Code change snippets:
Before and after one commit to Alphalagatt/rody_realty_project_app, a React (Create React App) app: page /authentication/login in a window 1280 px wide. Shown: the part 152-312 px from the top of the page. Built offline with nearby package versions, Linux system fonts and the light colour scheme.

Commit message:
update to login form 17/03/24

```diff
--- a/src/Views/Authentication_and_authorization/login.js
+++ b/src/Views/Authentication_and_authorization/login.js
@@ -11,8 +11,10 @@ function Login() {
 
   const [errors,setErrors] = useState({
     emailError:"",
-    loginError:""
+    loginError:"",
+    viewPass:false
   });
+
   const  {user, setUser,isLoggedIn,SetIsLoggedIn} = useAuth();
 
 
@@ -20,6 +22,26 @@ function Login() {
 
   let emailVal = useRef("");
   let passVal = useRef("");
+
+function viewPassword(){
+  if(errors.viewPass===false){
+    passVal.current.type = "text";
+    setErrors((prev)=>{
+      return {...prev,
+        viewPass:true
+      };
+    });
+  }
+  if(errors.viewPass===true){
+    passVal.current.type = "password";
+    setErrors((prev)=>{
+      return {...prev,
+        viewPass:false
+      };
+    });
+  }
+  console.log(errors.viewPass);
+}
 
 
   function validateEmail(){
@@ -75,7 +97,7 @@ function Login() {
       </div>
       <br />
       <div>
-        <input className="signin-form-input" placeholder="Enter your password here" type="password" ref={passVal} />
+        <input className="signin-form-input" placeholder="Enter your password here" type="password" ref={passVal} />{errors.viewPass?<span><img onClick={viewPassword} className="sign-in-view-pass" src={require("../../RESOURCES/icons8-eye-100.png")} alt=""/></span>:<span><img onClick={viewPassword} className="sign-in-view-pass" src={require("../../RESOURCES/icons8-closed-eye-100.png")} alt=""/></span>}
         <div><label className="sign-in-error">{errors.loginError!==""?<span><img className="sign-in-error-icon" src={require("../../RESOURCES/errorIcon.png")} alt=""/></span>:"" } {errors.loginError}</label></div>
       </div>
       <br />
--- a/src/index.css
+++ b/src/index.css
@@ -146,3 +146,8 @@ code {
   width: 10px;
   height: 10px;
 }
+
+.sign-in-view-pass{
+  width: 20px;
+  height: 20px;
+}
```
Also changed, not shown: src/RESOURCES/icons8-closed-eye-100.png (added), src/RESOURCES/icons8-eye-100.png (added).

_To do_
From the records, copy out each line that includes the string "function".

_Result of this exercise_
@@ -11,8 +11,10 @@ function Login() {
@@ -20,6 +22,26 @@ function Login() {
+function viewPassword(){
   function validateEmail(){
@@ -75,7 +97,7 @@ function Login() {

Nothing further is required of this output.